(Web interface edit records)

┌──

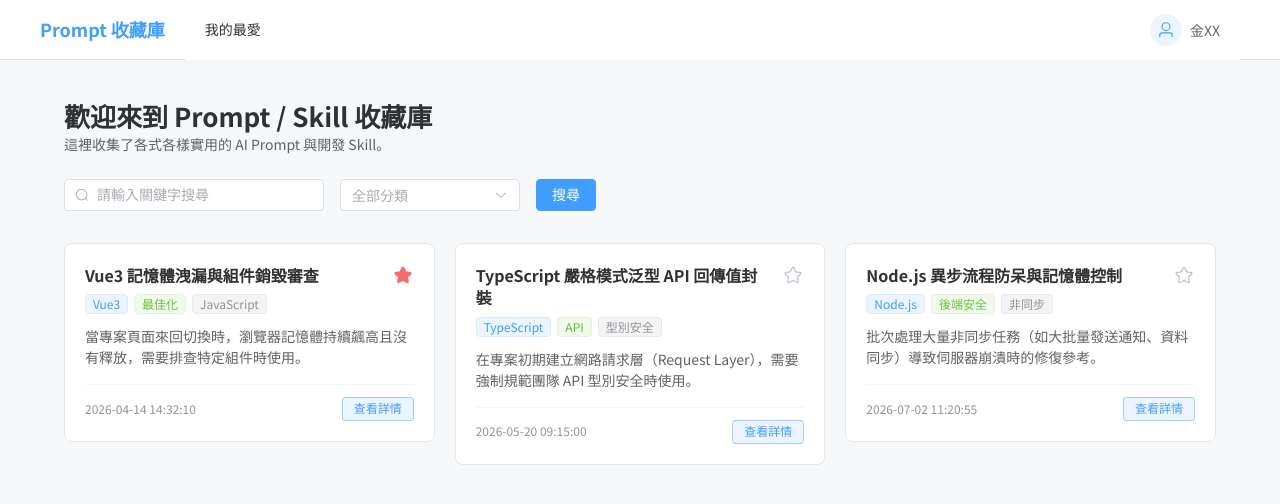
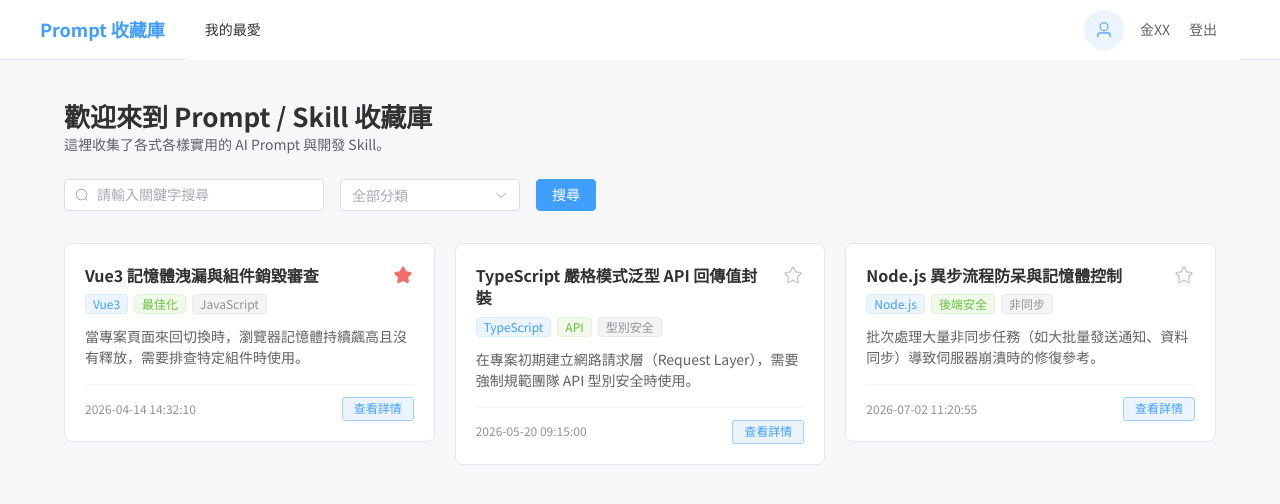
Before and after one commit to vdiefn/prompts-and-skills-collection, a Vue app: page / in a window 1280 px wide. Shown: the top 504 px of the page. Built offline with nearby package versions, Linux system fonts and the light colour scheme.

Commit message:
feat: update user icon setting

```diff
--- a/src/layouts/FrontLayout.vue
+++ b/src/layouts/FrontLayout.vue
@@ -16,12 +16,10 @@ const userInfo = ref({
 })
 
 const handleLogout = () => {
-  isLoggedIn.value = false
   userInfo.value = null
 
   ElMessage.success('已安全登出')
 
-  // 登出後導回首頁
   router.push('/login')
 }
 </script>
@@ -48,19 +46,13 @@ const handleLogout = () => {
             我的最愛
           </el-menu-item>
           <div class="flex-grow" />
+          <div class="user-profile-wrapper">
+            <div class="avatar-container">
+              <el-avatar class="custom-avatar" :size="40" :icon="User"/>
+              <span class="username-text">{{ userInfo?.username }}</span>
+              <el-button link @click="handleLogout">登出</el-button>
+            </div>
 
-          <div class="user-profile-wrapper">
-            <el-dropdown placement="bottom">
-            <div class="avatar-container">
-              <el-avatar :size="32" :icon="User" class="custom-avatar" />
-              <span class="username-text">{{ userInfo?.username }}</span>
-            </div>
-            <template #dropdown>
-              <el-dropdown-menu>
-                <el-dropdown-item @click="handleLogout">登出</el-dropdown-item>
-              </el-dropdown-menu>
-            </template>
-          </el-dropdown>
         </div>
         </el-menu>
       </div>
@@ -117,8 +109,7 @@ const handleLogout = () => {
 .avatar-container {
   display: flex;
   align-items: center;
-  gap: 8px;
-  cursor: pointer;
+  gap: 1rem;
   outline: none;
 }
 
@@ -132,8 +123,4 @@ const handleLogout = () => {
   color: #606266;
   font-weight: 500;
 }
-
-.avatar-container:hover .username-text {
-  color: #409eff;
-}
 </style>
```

└──
┌──

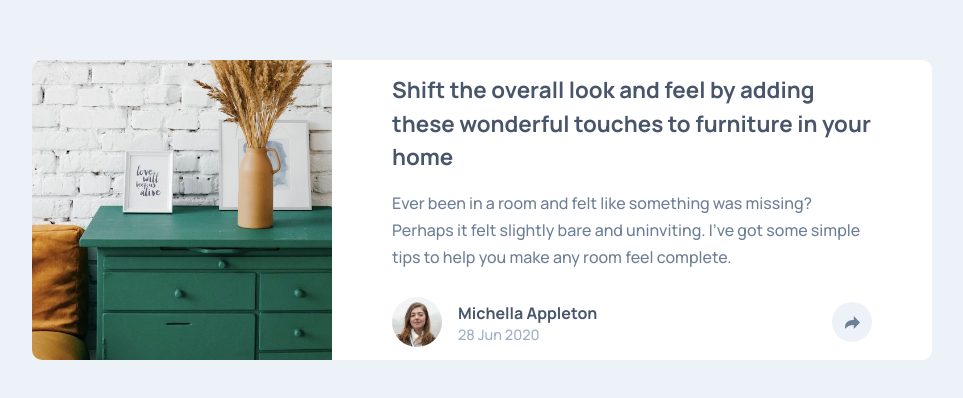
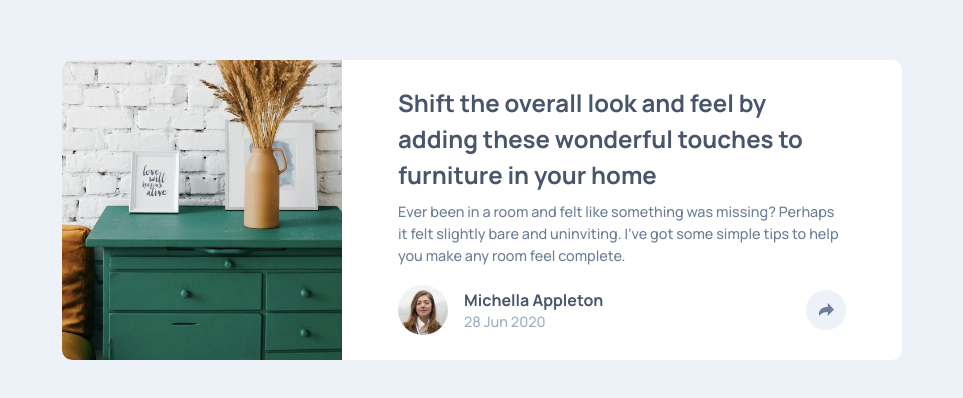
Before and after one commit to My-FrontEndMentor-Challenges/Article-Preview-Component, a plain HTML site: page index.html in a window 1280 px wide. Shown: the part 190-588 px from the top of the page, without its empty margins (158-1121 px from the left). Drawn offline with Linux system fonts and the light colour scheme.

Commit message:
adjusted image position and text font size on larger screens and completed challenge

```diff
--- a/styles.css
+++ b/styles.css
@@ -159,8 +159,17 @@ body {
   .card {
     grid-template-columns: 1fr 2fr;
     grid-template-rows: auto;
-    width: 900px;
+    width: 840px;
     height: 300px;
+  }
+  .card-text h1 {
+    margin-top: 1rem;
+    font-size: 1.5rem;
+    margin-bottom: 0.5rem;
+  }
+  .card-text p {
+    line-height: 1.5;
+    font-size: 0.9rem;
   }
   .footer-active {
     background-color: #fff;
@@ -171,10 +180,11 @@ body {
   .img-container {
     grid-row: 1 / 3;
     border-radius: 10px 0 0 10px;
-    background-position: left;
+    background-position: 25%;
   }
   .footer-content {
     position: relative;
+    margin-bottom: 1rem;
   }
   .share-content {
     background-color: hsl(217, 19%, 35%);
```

└──

Please copy out each line in the entries that mentions the string "const".

Response for this exercise:
@@ -16,12 +16,10 @@ const userInfo = ref({
 const handleLogout = () => {
@@ -48,19 +46,13 @@ const handleLogout = () => {
@@ -117,8 +109,7 @@ const handleLogout = () => {
@@ -132,8 +123,4 @@ const handleLogout = () => {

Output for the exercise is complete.